“A reader lives a thousand lives before he dies…The man who never reads lives only one.” (George R. R. Martin)
I have no idea...
Jonathan Lethem's Fortress of Solitude would probably be the closest. They both deal with similar themes and do so in a somewhat similar way.
I don't have a particular favorite scene.
That's a tough one. I don't really know.
Out of all of the books I’ve read and audiobooks I’ve listened to this is probably my favorite. It supposedly took Junot Diaz 10 years to write this Pulitzer-prize winning novel and the time was well spent. The narration by Jonathan Davis is superb. The story takes a multi-perspective approach delving into the origins and fallout of a family curse, starting in present day New Jersey and backtracking to the Dominican Republic. Fans of ‘Ready Player One’ or ‘Fortress of Solitude’ would probably enjoy this audiobook since it deals with similar themes and portions of the story get into obscure nerdy pop cultural areas.
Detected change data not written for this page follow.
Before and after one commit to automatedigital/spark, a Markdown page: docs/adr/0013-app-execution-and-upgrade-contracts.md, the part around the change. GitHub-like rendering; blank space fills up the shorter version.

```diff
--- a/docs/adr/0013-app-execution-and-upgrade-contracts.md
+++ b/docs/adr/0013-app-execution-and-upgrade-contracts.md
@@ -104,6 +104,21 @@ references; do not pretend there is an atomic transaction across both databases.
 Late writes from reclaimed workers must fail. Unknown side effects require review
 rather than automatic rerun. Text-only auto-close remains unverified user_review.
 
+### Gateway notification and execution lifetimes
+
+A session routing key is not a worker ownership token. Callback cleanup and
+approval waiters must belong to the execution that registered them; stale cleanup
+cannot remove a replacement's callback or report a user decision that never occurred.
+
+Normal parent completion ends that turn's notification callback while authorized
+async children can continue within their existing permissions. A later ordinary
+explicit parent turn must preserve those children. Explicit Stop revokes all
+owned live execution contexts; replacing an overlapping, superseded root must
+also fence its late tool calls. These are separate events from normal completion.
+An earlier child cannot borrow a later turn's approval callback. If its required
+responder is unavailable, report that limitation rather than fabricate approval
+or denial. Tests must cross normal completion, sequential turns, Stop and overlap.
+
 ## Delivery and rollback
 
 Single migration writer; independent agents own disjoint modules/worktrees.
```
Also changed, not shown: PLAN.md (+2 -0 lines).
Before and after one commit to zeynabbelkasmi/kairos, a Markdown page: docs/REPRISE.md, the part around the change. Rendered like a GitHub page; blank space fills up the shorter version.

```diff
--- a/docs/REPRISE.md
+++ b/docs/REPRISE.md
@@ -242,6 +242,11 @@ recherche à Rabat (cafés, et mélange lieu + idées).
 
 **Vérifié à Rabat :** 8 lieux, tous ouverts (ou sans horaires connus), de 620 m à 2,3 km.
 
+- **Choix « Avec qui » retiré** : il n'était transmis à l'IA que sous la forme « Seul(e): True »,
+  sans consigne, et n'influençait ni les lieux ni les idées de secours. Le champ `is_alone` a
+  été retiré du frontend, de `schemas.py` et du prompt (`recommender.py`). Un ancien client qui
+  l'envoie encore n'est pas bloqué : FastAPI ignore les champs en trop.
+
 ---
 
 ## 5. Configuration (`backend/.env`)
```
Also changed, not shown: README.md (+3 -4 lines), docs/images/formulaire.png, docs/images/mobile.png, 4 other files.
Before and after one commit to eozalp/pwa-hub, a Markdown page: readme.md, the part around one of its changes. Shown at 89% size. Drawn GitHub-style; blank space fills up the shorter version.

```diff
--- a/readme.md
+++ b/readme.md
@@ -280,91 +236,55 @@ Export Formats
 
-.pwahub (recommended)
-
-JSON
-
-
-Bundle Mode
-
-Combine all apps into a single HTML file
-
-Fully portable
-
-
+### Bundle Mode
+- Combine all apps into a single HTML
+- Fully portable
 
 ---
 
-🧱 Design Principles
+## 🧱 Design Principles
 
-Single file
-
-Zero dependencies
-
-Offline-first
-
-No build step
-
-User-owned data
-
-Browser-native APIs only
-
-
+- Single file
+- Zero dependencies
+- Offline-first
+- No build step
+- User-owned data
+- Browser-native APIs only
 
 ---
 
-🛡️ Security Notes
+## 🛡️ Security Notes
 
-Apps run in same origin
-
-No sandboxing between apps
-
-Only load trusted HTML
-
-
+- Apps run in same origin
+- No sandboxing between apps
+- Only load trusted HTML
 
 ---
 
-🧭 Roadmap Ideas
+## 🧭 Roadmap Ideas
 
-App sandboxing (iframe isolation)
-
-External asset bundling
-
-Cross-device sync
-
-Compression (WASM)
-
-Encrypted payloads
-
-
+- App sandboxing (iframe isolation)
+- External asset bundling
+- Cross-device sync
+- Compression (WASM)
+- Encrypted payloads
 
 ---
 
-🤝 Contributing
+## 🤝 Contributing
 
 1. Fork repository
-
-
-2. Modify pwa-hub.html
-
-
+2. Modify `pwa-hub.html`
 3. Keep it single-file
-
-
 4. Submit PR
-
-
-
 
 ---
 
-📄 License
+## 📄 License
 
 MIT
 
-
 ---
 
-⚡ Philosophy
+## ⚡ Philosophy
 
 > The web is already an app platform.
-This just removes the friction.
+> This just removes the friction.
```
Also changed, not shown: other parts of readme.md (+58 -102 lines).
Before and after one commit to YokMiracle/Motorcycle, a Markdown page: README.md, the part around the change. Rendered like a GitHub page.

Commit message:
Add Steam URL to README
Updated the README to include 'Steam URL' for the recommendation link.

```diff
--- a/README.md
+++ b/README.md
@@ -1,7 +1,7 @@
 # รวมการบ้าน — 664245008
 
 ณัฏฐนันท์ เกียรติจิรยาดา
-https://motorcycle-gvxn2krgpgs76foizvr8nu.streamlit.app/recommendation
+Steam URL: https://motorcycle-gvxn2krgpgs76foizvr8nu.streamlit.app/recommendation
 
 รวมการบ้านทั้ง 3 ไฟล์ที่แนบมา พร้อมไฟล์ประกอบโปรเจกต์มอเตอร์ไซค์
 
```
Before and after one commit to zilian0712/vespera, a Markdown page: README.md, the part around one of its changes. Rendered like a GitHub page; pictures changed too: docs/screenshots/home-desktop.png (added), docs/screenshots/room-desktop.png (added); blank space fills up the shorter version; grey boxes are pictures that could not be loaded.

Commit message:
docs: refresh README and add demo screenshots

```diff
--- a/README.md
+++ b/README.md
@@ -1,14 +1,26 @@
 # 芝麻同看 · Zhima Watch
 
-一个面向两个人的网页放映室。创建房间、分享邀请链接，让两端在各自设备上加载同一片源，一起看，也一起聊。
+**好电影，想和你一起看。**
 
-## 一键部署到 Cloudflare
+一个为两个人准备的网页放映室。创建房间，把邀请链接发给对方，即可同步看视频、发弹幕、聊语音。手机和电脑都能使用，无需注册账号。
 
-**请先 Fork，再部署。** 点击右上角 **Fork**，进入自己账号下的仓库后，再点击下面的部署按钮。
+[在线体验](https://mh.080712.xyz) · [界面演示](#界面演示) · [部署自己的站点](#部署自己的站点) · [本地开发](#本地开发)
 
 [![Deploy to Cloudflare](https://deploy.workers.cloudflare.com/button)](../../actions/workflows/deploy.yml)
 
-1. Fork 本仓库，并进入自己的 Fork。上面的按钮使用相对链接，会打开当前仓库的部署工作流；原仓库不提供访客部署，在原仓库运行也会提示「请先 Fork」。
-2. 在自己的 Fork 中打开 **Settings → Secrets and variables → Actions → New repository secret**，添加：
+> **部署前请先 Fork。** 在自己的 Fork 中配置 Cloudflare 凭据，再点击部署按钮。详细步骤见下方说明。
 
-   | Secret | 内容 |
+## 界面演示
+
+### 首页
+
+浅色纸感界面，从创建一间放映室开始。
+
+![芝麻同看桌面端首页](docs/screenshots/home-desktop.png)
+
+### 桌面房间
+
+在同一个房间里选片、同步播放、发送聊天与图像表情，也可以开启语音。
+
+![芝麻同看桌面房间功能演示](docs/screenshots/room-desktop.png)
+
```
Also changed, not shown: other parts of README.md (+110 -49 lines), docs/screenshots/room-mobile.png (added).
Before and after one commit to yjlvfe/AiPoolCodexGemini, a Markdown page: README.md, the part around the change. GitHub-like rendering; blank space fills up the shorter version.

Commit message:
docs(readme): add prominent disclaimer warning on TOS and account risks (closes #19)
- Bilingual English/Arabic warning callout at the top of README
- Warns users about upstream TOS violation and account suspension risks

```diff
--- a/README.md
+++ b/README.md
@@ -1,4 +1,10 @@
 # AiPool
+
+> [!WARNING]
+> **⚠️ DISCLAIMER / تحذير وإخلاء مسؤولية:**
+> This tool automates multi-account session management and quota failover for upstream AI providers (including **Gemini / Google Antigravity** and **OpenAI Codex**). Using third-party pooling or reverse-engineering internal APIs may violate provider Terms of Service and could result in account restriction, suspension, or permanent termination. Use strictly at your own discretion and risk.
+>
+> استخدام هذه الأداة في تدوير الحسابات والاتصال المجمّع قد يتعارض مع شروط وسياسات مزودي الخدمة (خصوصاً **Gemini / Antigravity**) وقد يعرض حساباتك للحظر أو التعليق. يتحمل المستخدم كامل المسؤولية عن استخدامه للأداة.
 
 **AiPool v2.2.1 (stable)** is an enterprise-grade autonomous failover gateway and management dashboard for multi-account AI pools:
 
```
Gen-Xer, software engineer, and lifelong avid reader. Soft spots for sci-fi, fantasy, and history, but I'll read anything good.
I loved the narrator's voice, which mixed profanity-laden Dominican-American streetspeak with sci-fi and fantasy references. He conveyed a powerful sense of the loneliness that must belong to an overweight, undersexed nerd in an ethnic culture where such people are a laughable anomaly. The novel was even more compelling when it traveled back into the past and explored the history of Oscar's family back in the DR. This story was full of riveting scenes, like a father torn between bringing his beautiful daughters to a state ball, where the nation's terrible dictator (whom the narrator compares to JRR Tolkien's dark lord, Sauron) would be likely to rape them, and the dangerous indiscretion of NOT bringing them. The writing is so authentic, capturing the way people from the hood speak and think, but telling a story almost anyone can find something to connect to in -- who'd have thought Star Trek geeks, hip-hop fans, and Caribbean immigrants would find common cause in one novel.
Yet, I found that this book felt more like a patchwork of stories that never quite formed a cohesive whole. The story revolves around Oscar, but he never really becomes an engaging character, nor does his personal tale (mostly about his difficulties finding romance) ever assume the sense of importance that Diaz gives to the Dominican history and myth that he includes. In fact, I thought it was a mistake that Oscar wasn't given his own voice in the novel -- his D&D and science fiction obsessed perspective would have been quite interesting. Described from the head-shaking viewpoint of the narrator, Yunior, who is more of an archetypal Dominican-American male, he just sounds like a stereotype of a nerd.
Still, while aspects of this novel left me flat, it's so original in its concept and voice that it's worth reading just for that.
I was on the fence on how to rate this book. First off, I do want to say that one of the things I was wondering about was whether the fact that I don't speak Spanish would affect how well I would enjoy the book. I discovered to my pleasure that I was fine not knowing the exact meaning of the various phrases used. I could guess with some and with others it wasn't a problem just not knowing.
As for why I wasn't sure how to rate the book, it was really the ending that made it a problem for me. The writing in this book is wonderful -- it catches you from the beginning and really keeps you wanting to know more. But that's part of the problem for me. When the ending came, I felt it was a big letdown. I wanted more to it than there was. I didn't feel a sense of closure, if you will. Hard to explain without giving the ending away.
The upshot is that this is a great book, but don't expect much from the ending. And if that's more important to you than good writing and a good middle story, then think about whether it's worth the read.
This very well-written novel is not the kind I enjoy reading. To me, it had no redeeming value.
- Helping people decide
I do not read fiction because [insert lame excuse]. But there is nothing like a good fiction book. I am Hispanic and fluent in both English and Spanish so I was able to have my mind blown by the entertaining jokes and cursing in both languages throughout the book. I loved it. It was refreshing. The audiobook narrators did a fantastic job. Truly a work of art.
This Pulitzer Prize-winning novel is well worth the read -- or listen. The only drawback for me what the narrator's unfamiliarity with the "nerdy" vocabulary that infuses the novel. You'd think someone would have helped him learn how to pronounce the names of Lord of the Rings characters or classic movie titles.
This book was so full of filthy language that I could not finish it. I am not against a well-placed curse, but the f-word was all over this book. It's not for me and I cannot recommend it.
If you tried to read the actual book and didn't get it due to your lack of Spanish skills this should help. You could listen and Google words as they come lol.
A very charming and enjoyable performance.